** Opening Records supplied block **

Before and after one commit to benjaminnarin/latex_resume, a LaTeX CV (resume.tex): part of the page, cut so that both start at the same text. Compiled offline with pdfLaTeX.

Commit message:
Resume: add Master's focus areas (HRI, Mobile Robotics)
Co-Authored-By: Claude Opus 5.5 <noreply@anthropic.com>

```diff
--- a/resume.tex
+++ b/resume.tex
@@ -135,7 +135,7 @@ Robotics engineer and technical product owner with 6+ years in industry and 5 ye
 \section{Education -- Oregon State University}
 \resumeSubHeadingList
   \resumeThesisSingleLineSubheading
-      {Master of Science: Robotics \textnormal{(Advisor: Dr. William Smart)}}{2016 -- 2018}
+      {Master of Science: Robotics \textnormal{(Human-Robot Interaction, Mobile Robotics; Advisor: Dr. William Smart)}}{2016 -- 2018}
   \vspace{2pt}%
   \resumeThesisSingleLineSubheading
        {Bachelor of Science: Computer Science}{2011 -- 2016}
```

** Closing Records supplied block **
** Opening Records supplied block **

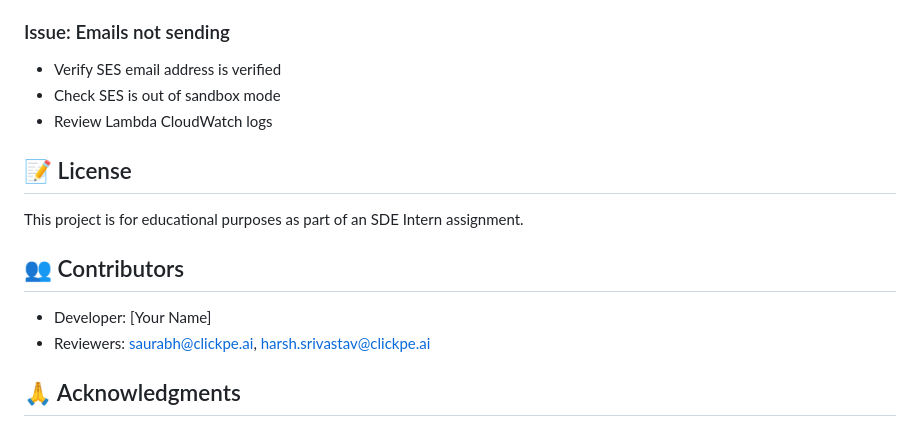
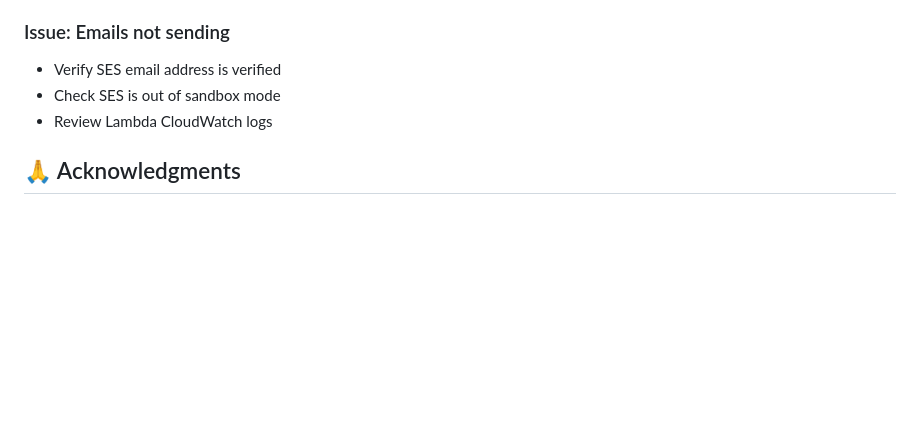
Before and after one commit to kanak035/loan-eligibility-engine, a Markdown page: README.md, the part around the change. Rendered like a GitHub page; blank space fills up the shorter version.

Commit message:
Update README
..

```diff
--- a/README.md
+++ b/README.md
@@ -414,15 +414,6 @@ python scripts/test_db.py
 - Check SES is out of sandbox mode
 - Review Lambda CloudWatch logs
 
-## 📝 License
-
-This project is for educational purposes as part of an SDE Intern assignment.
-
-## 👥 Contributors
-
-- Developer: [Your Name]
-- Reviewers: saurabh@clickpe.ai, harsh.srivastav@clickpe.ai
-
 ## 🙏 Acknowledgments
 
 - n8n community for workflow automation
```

** Closing Records supplied block **

## Problem requirements
Your answer should be all lines from the data that contain "Science".

## Completed task
-      {Master of Science: Robotics \textnormal{(Advisor: Dr. William Smart)}}{2016 -- 2018}
+      {Master of Science: Robotics \textnormal{(Human-Robot Interaction, Mobile Robotics; Advisor: Dr. William Smart)}}{2016 -- 2018}
        {Bachelor of Science: Computer Science}{2011 -- 2016}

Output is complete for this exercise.